That is a fine way to acquire high end talent. Carlos Correa, Mark Appel, and the assumed first pick in their year’s draft (Carlos Rodon?) could well be reward enough for the endless losing in Houston. Assuming no undue damage to the franchise in the eyes of its fans and consumers, of course.
It is with that brand damage in mind that the next phase of the Astros plan takes shape. The talent acquisition part is well under way but now the Astros are looking for value – trying to lock up their young players at below-market deals that keep them in Houston longer and for less than the standard six years of team control.
Ken Rosenthal of Fox Sports broke the news of a contract offer between the Astros and their top prospect, George Springer. Sources familiar with the negotiations told Rosenthal that Houston offered the triple-A outfielder, 24-years old without a single big league plate appearance, a seven-year deal worth $23 million. A deal like this gives Springer incredible financial security and allows the Astros to start his big league career with no fear of Super Twos or service time.
But Springer rebuffed the Astros advances, which brings his service time back into play and leaves him to rot in the minor leagues. There could be an argument made that Springer, he of the sky-high strikeout rate at triple-A, needs more seasoning. But if the kid is good enough to earn a seven-year contract, he has to be good enough to play in the big leagues, right?
Maybe ethics aren’t really at issue here. It’s only baseball, and the Astros are trying to build a winner and whet their beak where they can. As well, giving this kind of deal to Springer is risky. One could make an intelligent argument that George Springer should put his name on any guaranteed deal with the quickness. He gets overpaid in the short term, potentially underpaid in the long term — provided he defies the odds ands puts enough great seasons together to earn significant arbitration paydays. Especially for a player who figures to be in his late twenties as he passes through his arbitration years.
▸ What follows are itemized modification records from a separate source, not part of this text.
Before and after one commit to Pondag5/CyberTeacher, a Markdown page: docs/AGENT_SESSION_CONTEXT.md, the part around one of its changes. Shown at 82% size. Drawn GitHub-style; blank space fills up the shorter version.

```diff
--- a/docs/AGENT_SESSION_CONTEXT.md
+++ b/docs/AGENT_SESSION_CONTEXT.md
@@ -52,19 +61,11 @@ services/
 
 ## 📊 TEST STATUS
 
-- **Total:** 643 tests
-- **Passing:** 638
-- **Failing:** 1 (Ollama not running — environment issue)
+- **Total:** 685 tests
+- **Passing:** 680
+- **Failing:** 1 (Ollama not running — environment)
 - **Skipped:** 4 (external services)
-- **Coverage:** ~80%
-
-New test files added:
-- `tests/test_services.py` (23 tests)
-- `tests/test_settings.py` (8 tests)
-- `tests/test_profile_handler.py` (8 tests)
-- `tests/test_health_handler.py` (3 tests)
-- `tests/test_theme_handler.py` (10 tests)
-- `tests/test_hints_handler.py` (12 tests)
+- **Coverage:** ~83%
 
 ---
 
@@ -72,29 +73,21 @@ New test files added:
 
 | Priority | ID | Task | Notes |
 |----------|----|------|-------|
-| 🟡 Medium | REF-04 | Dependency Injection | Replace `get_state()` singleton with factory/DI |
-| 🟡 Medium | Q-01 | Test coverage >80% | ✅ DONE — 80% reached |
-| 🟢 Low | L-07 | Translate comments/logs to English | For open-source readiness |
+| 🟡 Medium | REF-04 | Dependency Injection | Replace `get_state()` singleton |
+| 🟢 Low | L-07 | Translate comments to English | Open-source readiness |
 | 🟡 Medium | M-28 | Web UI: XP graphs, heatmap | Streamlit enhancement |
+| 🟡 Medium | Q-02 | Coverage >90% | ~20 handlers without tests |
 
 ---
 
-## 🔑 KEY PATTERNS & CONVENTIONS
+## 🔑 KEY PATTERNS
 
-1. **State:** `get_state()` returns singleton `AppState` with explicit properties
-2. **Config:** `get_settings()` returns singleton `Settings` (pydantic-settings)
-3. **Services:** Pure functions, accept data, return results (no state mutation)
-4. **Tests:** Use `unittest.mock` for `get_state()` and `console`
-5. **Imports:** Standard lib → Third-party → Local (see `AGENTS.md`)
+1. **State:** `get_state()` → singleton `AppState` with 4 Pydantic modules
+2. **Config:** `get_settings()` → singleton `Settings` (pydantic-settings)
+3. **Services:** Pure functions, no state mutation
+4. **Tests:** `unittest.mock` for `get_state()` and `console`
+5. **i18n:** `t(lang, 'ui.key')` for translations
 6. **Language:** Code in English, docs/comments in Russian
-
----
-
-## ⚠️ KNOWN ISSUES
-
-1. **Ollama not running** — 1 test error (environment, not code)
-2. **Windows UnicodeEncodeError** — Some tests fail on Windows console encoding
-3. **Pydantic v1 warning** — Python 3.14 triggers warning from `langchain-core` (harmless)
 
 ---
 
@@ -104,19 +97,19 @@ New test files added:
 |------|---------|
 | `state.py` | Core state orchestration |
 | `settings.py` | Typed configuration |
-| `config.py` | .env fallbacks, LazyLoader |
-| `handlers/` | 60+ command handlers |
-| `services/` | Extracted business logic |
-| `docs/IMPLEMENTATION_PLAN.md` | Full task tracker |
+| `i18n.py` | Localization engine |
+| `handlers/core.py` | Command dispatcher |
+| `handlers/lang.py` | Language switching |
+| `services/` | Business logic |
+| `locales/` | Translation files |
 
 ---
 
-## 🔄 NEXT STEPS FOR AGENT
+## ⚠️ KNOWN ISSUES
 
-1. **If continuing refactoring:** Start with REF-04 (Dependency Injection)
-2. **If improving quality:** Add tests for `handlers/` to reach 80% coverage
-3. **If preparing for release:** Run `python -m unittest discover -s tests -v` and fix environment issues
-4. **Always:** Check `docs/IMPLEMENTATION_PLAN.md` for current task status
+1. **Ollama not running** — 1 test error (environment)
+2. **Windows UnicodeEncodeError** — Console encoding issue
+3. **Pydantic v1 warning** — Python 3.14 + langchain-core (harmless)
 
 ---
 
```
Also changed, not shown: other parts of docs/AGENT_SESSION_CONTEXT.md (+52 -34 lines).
It isn’t about ethics, it’s about optics. It feels wrong when a Major League team offers to trade playing time for financial security, when a big league team sold for more than $600 million three years ago squeezes every last cent from a guy who can consider a ten year playing career nothing short of a miracle. It feels wrong because, in a word, it is wrong. It blows.
But jumping down the Astros throat for offering a kid with zero innings in the show more than $20 million is easy. Too easy. So easy that it misses the point – the Astros feel like they’ll have enough talent coming together at the same time that grabbing this savings where they can is important. Limiting the earnings of George Springer matters only because you’re concerned he’s good enough to put a dent in your payroll.
Not a bad problem to have, as far as hypotheticals go. It is also the most charitable reading possible. The cynic might see a team that is all but losing on purpose trying to wring extra dollars by delaying the big league debut of a player who won’t become a free agent until he’s 31, while collecting TV money they earn by putting out a dreadful product.
Like most things, it’s complex. Too complex to distill in 800 words without all the key details. As far as baseball questions go, the only one that needs answering is “does George Springer’s development benefit most from time in the minors or time in the big leagues?” All Astros fans (or any baseball fan) can hope is the astute Astros front office doesn’t let anything other than fundamental development inform their decision – naive as that might be.